Will you do this for me, as you are a noble-hearted friend?'
Poor Pet! Self-deceived, mistaken child! When were such changes ever made in men's natural relations to one another: when was such reconcilement of ingrain differences ever effected! It has been tried many times by other daughters, Minnie; it has never succeeded; nothing has ever come of it but failure.
So Clennam thought. So he did not say; it was too late. He bound himself to do all she asked, and she knew full well that he would do it.
They were now at the last tree in the avenue. She stopped, and withdrew her arm. Speaking to him with her eyes lifted up to his, and with the hand that had lately rested on his sleeve trembling by touching one of the roses in his breast as an additional appeal to him, she said:
'Dear Mr Clennam, in my happiness--for I am happy, though you have seen me crying--I cannot bear to leave any cloud between us. If you have anything to forgive me (not anything that I have wilfully done, but any trouble I may have caused you without meaning it, or having it in my power to help it), forgive me to-night out of your noble heart!'
He stooped to meet the guileless face that met his without shrinking. He kissed it, and answered, Heaven knew that he had nothing to forgive. As he stooped to meet the innocent face once again, she whispered, 'Good-bye!' and he repeated it. It was taking leave of all his old hopes--all nobody's old restless doubts. They came out of the avenue next moment, arm-in-arm as they had entered it: and the trees seemed to close up behind them in the darkness, like their own perspective of the past.
The voices of Mr and Mrs Meagles and Doyce were audible directly, speaking near the garden gate. Hearing Pet's name among them, Clennam called out, 'She is here, with me.' There was some little wondering and laughing until they came up; but as soon as they had all come together, it ceased, and Pet glided away.
Mr Meagles, Doyce, and Clennam, without speaking, walked up and down on the brink of the river, in the light of the rising moon, for a few minutes; and then Doyce lingered behind, and went into the house. Mr Meagles and Clennam walked up and down together for a few minutes more without speaking, until at length the former broke silence.

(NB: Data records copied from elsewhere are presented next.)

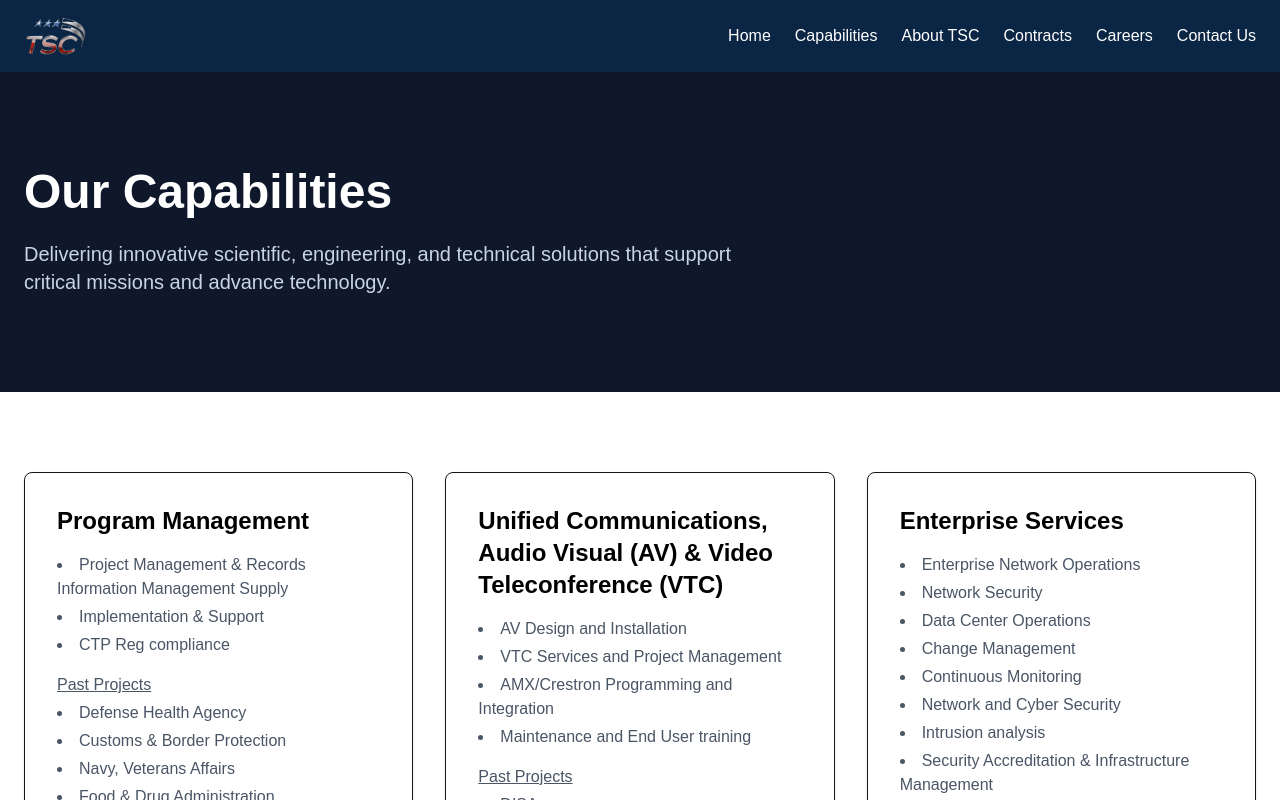
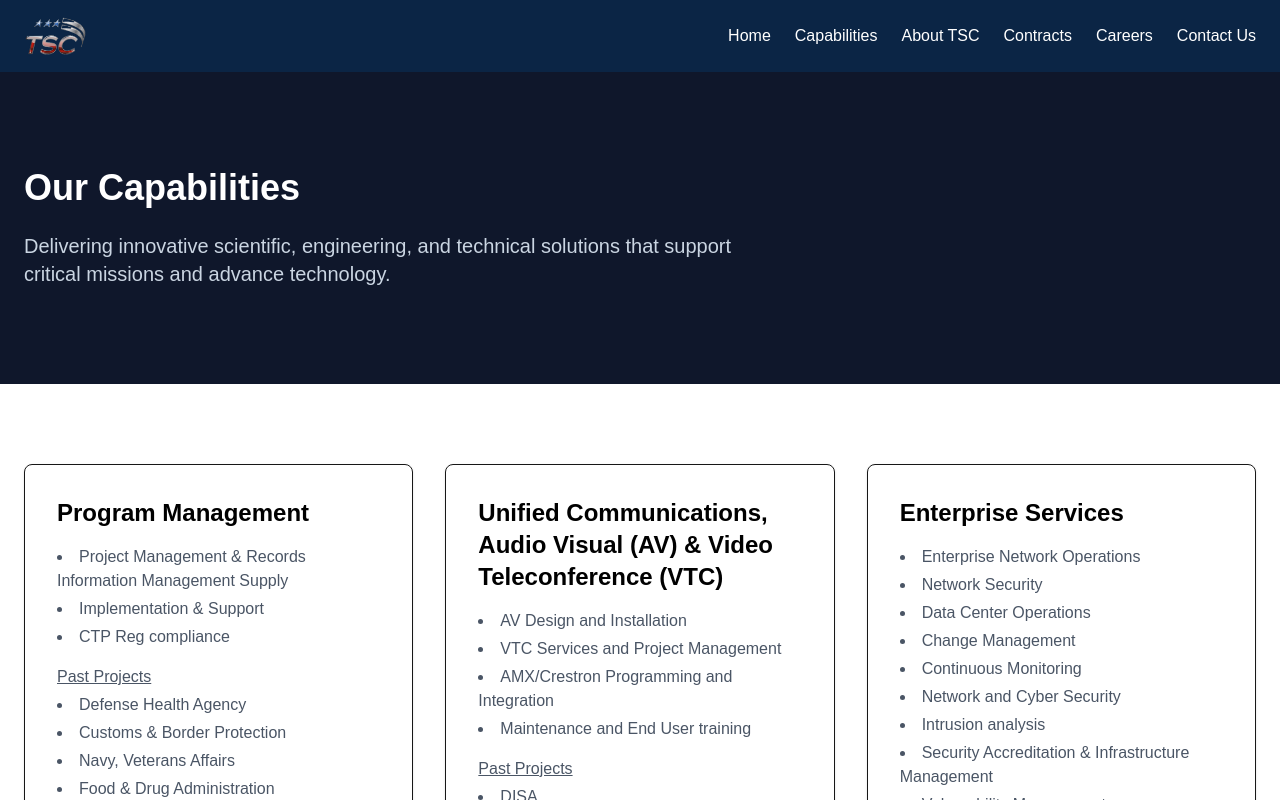
Before and after one commit to techscicorpweb/techscicorp-prod, a Next.js app: page /capabilities in a window 1280 px wide. Shown: the top 800 px of the page. Built offline with nearby package versions, Linux system fonts and the light colour scheme.

Commit message:
header h1 fix

```diff
--- a/src/app/capabilities/page.tsx
+++ b/src/app/capabilities/page.tsx
@@ -79,7 +79,7 @@ export default function CapabilitiesPage() {
       {/* Hero Section */}
       <section className="bg-slate-900 text-white py-24">
         <div className="container mx-auto px-6 max-w-7xl">
-          <h1 className="text-5xl font-bold mb-6">Our Capabilities</h1>
+          <h1 className="text-4xl font-bold mb-6">Our Capabilities</h1>
           <p className="text-xl max-w-3xl text-slate-300">
             Delivering innovative scientific, engineering, and technical
             solutions that support critical missions and advance technology.
```
Lines whose indentation alone changed are shown as unchanged.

'Arthur,' said he, using that familiar address for the first time in their communication, 'do you remember my telling you, as we walked up and down one hot morning, looking over the harbour at Marseilles, that Pet's baby sister who was dead seemed to Mother and me to have grown as she had grown, and changed as she had changed?'
'You remember my saying that our thoughts had never been able to separate those twin sisters, and that, in our fancy, whatever Pet was, the other was?'
'Yes, very well.'
'Arthur,' said Mr Meagles, much subdued, 'I carry that fancy further to-night. I feel to-night, my dear fellow, as if you had loved my dead child very tenderly, and had lost her when she was like what Pet is now.'
'Thank you!' murmured Clennam, 'thank you!' And pressed his hand.
'Will you come in?' said Mr Meagles, presently.
'In a little while.'
Mr Meagles fell away, and he was left alone. When he had walked on the river's brink in the peaceful moonlight for some half an hour, he put his hand in his breast and tenderly took out the handful of roses. Perhaps he put them to his heart, perhaps he put them to his lips, but certainly he bent down on the shore and gently launched them on the flowing river. Pale and unreal in the moonlight, the river floated them away. The lights were bright within doors when he entered, and the faces on which they shone, his own face not excepted, were soon quietly cheerful. They talked of many subjects (his partner never had had such a ready store to draw upon for the beguiling of the time), and so to bed, and to sleep. While the flowers, pale and unreal in the moonlight, floated away upon the river; and thus do greater things that once were in our breasts, and near our hearts, flow from us to the eternal seas.